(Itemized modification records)
——————

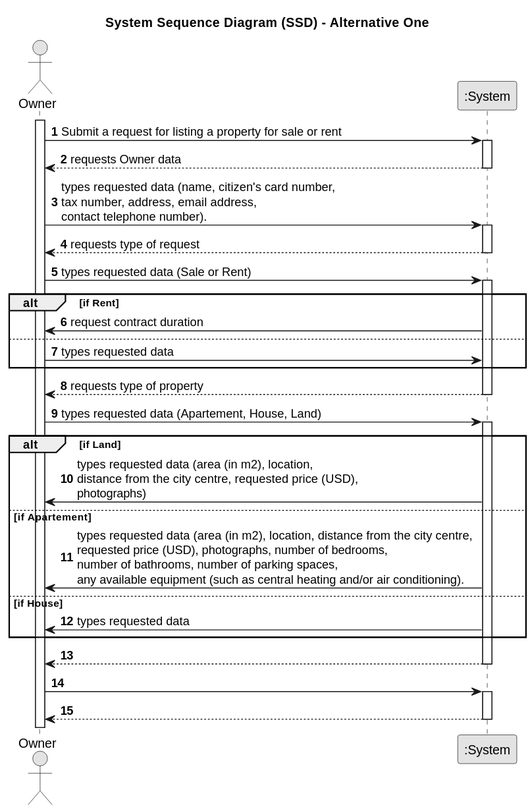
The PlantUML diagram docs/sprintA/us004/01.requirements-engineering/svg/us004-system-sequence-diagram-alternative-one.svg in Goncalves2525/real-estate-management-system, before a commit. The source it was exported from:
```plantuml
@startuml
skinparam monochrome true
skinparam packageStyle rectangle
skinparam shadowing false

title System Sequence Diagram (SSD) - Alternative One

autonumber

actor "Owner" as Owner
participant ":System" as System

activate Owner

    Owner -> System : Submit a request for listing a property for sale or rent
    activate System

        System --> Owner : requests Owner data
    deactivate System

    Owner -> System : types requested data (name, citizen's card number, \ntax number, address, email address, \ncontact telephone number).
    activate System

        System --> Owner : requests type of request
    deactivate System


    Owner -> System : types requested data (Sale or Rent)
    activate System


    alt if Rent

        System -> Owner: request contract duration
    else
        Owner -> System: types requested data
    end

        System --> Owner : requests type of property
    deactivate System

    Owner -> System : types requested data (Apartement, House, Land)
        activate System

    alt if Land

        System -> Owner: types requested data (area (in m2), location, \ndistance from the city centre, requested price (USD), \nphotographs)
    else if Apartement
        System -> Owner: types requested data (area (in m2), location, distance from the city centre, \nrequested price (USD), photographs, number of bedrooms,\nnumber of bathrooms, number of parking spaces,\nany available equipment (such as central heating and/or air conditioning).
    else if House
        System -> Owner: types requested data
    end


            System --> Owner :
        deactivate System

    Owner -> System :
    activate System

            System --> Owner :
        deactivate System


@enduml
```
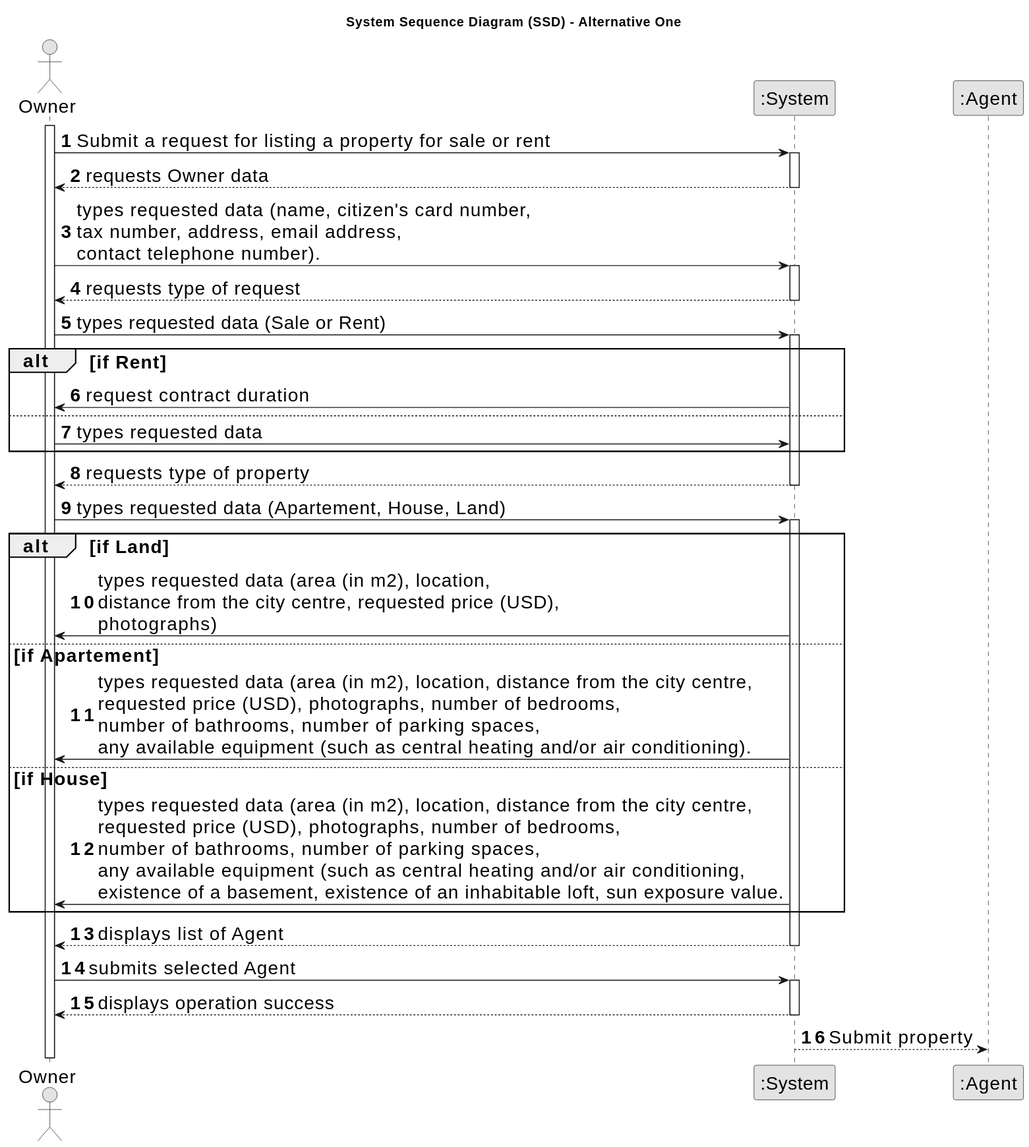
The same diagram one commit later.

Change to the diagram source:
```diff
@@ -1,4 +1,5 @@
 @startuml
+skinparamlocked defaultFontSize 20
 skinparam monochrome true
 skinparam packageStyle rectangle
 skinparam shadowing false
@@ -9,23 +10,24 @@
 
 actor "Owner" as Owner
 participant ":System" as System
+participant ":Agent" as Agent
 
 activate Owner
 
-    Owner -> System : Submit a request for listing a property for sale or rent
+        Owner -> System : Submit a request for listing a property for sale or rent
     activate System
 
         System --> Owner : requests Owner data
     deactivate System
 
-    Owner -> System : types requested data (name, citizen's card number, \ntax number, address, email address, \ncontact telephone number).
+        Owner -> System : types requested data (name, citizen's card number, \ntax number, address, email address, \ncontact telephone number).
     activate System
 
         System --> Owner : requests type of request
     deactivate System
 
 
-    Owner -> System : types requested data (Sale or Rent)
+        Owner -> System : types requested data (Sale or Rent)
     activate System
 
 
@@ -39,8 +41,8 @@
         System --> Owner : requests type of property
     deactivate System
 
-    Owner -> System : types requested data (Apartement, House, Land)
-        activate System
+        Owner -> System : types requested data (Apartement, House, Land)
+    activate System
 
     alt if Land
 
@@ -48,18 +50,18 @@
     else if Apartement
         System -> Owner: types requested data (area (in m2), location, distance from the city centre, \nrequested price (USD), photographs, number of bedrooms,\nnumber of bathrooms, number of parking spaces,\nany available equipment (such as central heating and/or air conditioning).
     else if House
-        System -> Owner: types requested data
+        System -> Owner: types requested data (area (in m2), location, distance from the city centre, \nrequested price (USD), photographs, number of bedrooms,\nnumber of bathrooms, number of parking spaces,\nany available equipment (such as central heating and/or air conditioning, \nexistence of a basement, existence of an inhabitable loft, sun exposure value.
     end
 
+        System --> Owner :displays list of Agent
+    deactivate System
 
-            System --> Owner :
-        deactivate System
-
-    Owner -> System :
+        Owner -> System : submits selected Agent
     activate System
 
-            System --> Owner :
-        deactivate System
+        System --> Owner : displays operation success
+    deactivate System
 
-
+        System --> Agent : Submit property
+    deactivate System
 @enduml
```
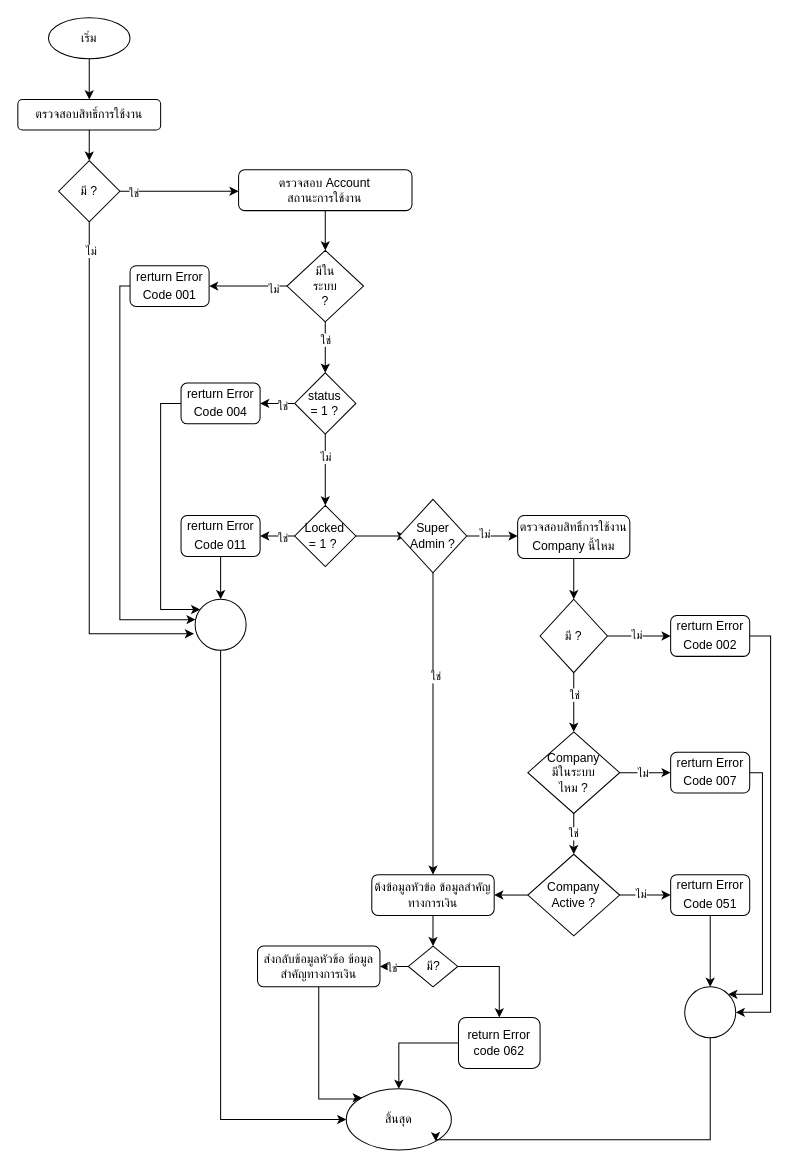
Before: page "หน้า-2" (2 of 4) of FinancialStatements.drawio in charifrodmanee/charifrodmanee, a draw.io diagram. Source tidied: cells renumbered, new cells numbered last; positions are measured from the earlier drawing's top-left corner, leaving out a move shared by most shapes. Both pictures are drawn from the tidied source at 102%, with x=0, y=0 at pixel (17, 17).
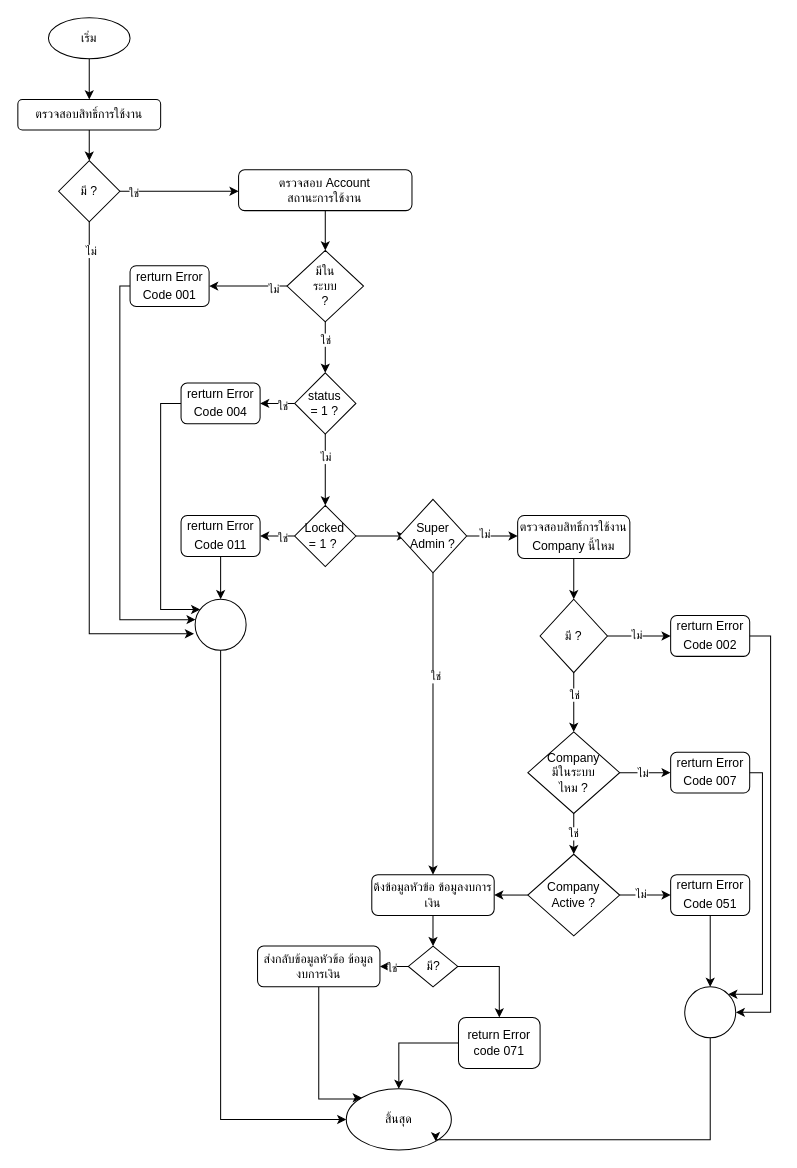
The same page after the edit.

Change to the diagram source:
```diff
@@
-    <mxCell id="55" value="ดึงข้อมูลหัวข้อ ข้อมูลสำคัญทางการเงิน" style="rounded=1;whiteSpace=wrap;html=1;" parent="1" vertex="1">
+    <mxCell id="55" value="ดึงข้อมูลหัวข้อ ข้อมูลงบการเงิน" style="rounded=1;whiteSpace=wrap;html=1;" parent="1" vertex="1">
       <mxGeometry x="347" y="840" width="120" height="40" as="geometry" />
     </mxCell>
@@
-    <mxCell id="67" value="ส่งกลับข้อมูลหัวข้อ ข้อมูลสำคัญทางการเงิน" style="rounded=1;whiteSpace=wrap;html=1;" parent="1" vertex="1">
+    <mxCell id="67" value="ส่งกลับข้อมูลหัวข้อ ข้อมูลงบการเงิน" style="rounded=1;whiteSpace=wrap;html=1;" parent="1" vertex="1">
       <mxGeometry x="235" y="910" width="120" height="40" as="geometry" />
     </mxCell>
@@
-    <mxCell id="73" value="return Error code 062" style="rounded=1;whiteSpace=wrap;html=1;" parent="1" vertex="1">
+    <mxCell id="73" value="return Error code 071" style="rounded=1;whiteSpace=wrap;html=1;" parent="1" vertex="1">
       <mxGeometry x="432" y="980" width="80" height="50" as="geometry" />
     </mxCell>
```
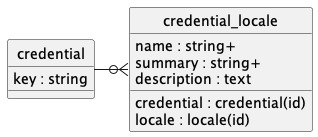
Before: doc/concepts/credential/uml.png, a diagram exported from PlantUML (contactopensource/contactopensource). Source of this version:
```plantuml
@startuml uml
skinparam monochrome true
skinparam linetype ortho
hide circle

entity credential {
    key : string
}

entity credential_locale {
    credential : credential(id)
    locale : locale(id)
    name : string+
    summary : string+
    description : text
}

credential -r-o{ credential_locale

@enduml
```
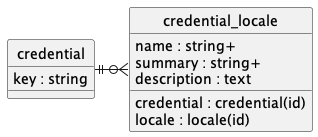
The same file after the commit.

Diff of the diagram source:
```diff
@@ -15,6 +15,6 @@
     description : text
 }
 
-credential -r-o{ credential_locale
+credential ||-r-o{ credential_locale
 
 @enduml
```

——————

> _Problem statement_
A faithful copy of every record is needed here. Leave the images out of it.

> _Written solution_
The PlantUML diagram docs/sprintA/us004/01.requirements-engineering/svg/us004-system-sequence-diagram-alternative-one.svg in Goncalves2525/real-estate-management-system, before a commit. The source it was exported from:
```plantuml
@startuml
skinparam monochrome true
skinparam packageStyle rectangle
skinparam shadowing false

title System Sequence Diagram (SSD) - Alternative One

autonumber

actor "Owner" as Owner
participant ":System" as System

activate Owner

    Owner -> System : Submit a request for listing a property for sale or rent
    activate System

        System --> Owner : requests Owner data
    deactivate System

    Owner -> System : types requested data (name, citizen's card number, \ntax number, address, email address, \ncontact telephone number).
    activate System

        System --> Owner : requests type of request
    deactivate System


    Owner -> System : types requested data (Sale or Rent)
    activate System


    alt if Rent

        System -> Owner: request contract duration
    else
        Owner -> System: types requested data
    end

        System --> Owner : requests type of property
    deactivate System

    Owner -> System : types requested data (Apartement, House, Land)
        activate System

    alt if Land

        System -> Owner: types requested data (area (in m2), location, \ndistance from the city centre, requested price (USD), \nphotographs)
    else if Apartement
        System -> Owner: types requested data (area (in m2), location, distance from the city centre, \nrequested price (USD), photographs, number of bedrooms,\nnumber of bathrooms, number of parking spaces,\nany available equipment (such as central heating and/or air conditioning).
    else if House
        System -> Owner: types requested data
    end


            System --> Owner :
        deactivate System

    Owner -> System :
    activate System

            System --> Owner :
        deactivate System


@enduml
```
The same diagram one commit later.

Change to the diagram source:
```diff
@@ -1,4 +1,5 @@
 @startuml
+skinparamlocked defaultFontSize 20
 skinparam monochrome true
 skinparam packageStyle rectangle
 skinparam shadowing false
@@ -9,23 +10,24 @@
 
 actor "Owner" as Owner
 participant ":System" as System
+participant ":Agent" as Agent
 
 activate Owner
 
-    Owner -> System : Submit a request for listing a property for sale or rent
+        Owner -> System : Submit a request for listing a property for sale or rent
     activate System
 
         System --> Owner : requests Owner data
     deactivate System
 
-    Owner -> System : types requested data (name, citizen's card number, \ntax number, address, email address, \ncontact telephone number).
+        Owner -> System : types requested data (name, citizen's card number, \ntax number, address, email address, \ncontact telephone number).
     activate System
 
         System --> Owner : requests type of request
     deactivate System
 
 
-    Owner -> System : types requested data (Sale or Rent)
+        Owner -> System : types requested data (Sale or Rent)
     activate System
 
 
@@ -39,8 +41,8 @@
         System --> Owner : requests type of property
     deactivate System
 
-    Owner -> System : types requested data (Apartement, House, Land)
-        activate System
+        Owner -> System : types requested data (Apartement, House, Land)
+    activate System
 
     alt if Land
 
@@ -48,18 +50,18 @@
     else if Apartement
         System -> Owner: types requested data (area (in m2), location, distance from the city centre, \nrequested price (USD), photographs, number of bedrooms,\nnumber of bathrooms, number of parking spaces,\nany available equipment (such as central heating and/or air conditioning).
     else if House
-        System -> Owner: types requested data
+        System -> Owner: types requested data (area (in m2), location, distance from the city centre, \nrequested price (USD), photographs, number of bedrooms,\nnumber of bathrooms, number of parking spaces,\nany available equipment (such as central heating and/or air conditioning, \nexistence of a basement, existence of an inhabitable loft, sun exposure value.
     end
 
+        System --> Owner :displays list of Agent
+    deactivate System
 
-            System --> Owner :
-        deactivate System
-
-    Owner -> System :
+        Owner -> System : submits selected Agent
     activate System
 
-            System --> Owner :
-        deactivate System
+        System --> Owner : displays operation success
+    deactivate System
 
-
+        System --> Agent : Submit property
+    deactivate System
 @enduml
```
Before: page "หน้า-2" (2 of 4) of FinancialStatements.drawio in charifrodmanee/charifrodmanee, a draw.io diagram. Source tidied: cells renumbered, new cells numbered last; positions are measured from the earlier drawing's top-left corner, leaving out a move shared by most shapes. Both pictures are drawn from the tidied source at 102%, with x=0, y=0 at pixel (17, 17).
The same page after the edit.

Change to the diagram source:
```diff
@@
-    <mxCell id="55" value="ดึงข้อมูลหัวข้อ ข้อมูลสำคัญทางการเงิน" style="rounded=1;whiteSpace=wrap;html=1;" parent="1" vertex="1">
+    <mxCell id="55" value="ดึงข้อมูลหัวข้อ ข้อมูลงบการเงิน" style="rounded=1;whiteSpace=wrap;html=1;" parent="1" vertex="1">
       <mxGeometry x="347" y="840" width="120" height="40" as="geometry" />
     </mxCell>
@@
-    <mxCell id="67" value="ส่งกลับข้อมูลหัวข้อ ข้อมูลสำคัญทางการเงิน" style="rounded=1;whiteSpace=wrap;html=1;" parent="1" vertex="1">
+    <mxCell id="67" value="ส่งกลับข้อมูลหัวข้อ ข้อมูลงบการเงิน" style="rounded=1;whiteSpace=wrap;html=1;" parent="1" vertex="1">
       <mxGeometry x="235" y="910" width="120" height="40" as="geometry" />
     </mxCell>
@@
-    <mxCell id="73" value="return Error code 062" style="rounded=1;whiteSpace=wrap;html=1;" parent="1" vertex="1">
+    <mxCell id="73" value="return Error code 071" style="rounded=1;whiteSpace=wrap;html=1;" parent="1" vertex="1">
       <mxGeometry x="432" y="980" width="80" height="50" as="geometry" />
     </mxCell>
```
Before: doc/concepts/credential/uml.png, a diagram exported from PlantUML (contactopensource/contactopensource). Source of this version:
```plantuml
@startuml uml
skinparam monochrome true
skinparam linetype ortho
hide circle

entity credential {
    key : string
}

entity credential_locale {
    credential : credential(id)
    locale : locale(id)
    name : string+
    summary : string+
    description : text
}

credential -r-o{ credential_locale

@enduml
```
The same file after the commit.

Diff of the diagram source:
```diff
@@ -15,6 +15,6 @@
     description : text
 }
 
-credential -r-o{ credential_locale
+credential ||-r-o{ credential_locale
 
 @enduml
```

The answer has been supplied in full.